Westfjords (298 km, Iceland)
Time to cool down, right? Well, thanks to Christos Aspromatis, you’ll get the refreshment you have been waiting for: his nearly 300 kilometers of MD-road will take us towards the amazing Icelandic Westfjords.
A region cheekily named “the most famous unknown place in Iceland”, but - as it has obtained a prestigious European Destination of Excellence award, and has been named in Lonely Planet’s top 10 of regions in the world to visit - it won’t surprise you the Westfjords are making a name for themselves.
Lonely Planet, the well-known travel guide publisher, said the “oddly shaped” peninsula “as isolated as it is spectacular”.
Luckily for us, isolated does not mean inaccessible, even if most of this Motorcycle Diaries Road consists of gravel roads - which can be a bit hard to handle for heavily loaded bikes, but should be rather easy to take on if you travel light.
A bit of trail or offroad profile on your tires is a plus, though.
Anyway, the rewards are huge: if you manage to conquer every meter of this road, you’ll be spoiled by stunning seaside views, cliffs and valleys packed with birds and arctic foxes, desolate fjords where silence is king, thundering waterfalls and crystal clear streams.
The roads seem as endless as the fjords appear bottomless.
Need extra motivation? Well here it goes: the Westfjords are one of the best places on earth to watch the Northern Lights - Aurora Borealis if you want to be fancy - during the winter months and equally fantastic to experience the midnight sun during the summer.
No further questions? Off you go!
See the Westfjords by Christos Aspromatis.
Eastern Kissavos (17 km, Greece)
And while you are getting used to riding terribly paved roads, we’ll finish this shortlist with a road of the same caliber; the surface might be far below average, but the fun is definitely above!
The latter, also known as Ossa (the summit rises 1.978 meters above sea level), lies on the east side of Thessaly, facing mount Olympus - the two mountains being divided by the magnificent Tempi valley.
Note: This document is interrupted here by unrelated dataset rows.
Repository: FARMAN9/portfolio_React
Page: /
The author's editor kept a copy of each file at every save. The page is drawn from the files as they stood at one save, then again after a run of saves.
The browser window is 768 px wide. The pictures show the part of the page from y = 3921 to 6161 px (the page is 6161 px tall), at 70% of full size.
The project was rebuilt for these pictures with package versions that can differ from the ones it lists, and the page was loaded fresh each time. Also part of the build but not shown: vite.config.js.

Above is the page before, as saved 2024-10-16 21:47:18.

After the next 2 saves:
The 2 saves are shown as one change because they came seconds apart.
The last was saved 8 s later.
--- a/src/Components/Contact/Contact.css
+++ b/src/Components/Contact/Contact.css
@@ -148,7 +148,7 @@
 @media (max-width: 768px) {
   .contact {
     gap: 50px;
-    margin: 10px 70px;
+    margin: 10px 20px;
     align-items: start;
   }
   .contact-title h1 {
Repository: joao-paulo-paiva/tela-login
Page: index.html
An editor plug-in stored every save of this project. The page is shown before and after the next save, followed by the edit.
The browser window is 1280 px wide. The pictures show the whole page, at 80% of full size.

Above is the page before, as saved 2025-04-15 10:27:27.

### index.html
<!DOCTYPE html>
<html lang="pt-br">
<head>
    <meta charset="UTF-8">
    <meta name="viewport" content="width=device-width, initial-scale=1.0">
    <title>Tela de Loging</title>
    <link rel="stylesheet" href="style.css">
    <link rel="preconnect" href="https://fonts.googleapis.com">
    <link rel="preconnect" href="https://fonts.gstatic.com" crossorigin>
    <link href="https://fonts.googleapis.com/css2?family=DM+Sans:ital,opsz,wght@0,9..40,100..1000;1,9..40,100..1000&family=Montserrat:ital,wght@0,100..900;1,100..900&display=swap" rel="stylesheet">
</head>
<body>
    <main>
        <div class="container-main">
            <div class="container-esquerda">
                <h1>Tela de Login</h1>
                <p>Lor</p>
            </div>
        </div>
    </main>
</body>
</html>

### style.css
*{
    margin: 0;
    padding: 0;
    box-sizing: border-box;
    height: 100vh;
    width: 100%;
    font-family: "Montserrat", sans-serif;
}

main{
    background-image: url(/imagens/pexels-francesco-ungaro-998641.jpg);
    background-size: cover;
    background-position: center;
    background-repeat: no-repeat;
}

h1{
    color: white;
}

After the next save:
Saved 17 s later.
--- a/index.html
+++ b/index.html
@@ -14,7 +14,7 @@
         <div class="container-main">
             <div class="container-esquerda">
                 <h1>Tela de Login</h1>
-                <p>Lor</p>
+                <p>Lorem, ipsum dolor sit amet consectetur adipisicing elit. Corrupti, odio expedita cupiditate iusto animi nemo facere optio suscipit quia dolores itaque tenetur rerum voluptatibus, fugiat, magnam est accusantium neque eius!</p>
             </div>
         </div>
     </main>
While the region is ubiquitous in Greek mythology, nowadays the majority of the Kissavos has been declared as ‘Ossa Aesthetic Forest’, as well as a special protection area by the Pan-European network Natura 2000 - as it is an area of exceptional natural beauty.
And rightfully so.
While the western side of the mountain faces the great plain of Larissa, to the east its slopes reach the sea, forming several little creeks and stunning beaches.
To the north, we find Tempi Valley and Olympus. On the south side of the road, you’ll be spoiled by Agia valley and the mount Mavrovouni.
The northwest side of Kissavos is rocky and barren, while the south and east sides are flourishing, grown with planes, beeches, chestnuts, and firs.
One more exceptional feature of the mountain is its countless canyons, eroded by the gushing streams. Added up, you’ll have a blast riding this one!
See the Eastern Kissavos by Dimitris Kyriakopoulos.
Be a part of the community!
As we’ve mentioned on top, an important part of Motorcycle-Diaries is the community.
Because you know your local roads better than anyone because you're all traveling to fantastic destinations and you probably discover many scenic roads on the way as well as great places to stay overnight.
Motorcycle-Diaries is a true inspiration haven and foremost a community platform. So to encourage members of the community to share their favorite roads on the site, we're organizing a monthly competition! Don’t hesitate, join in and send in your best trips - you might just end up with a great prize!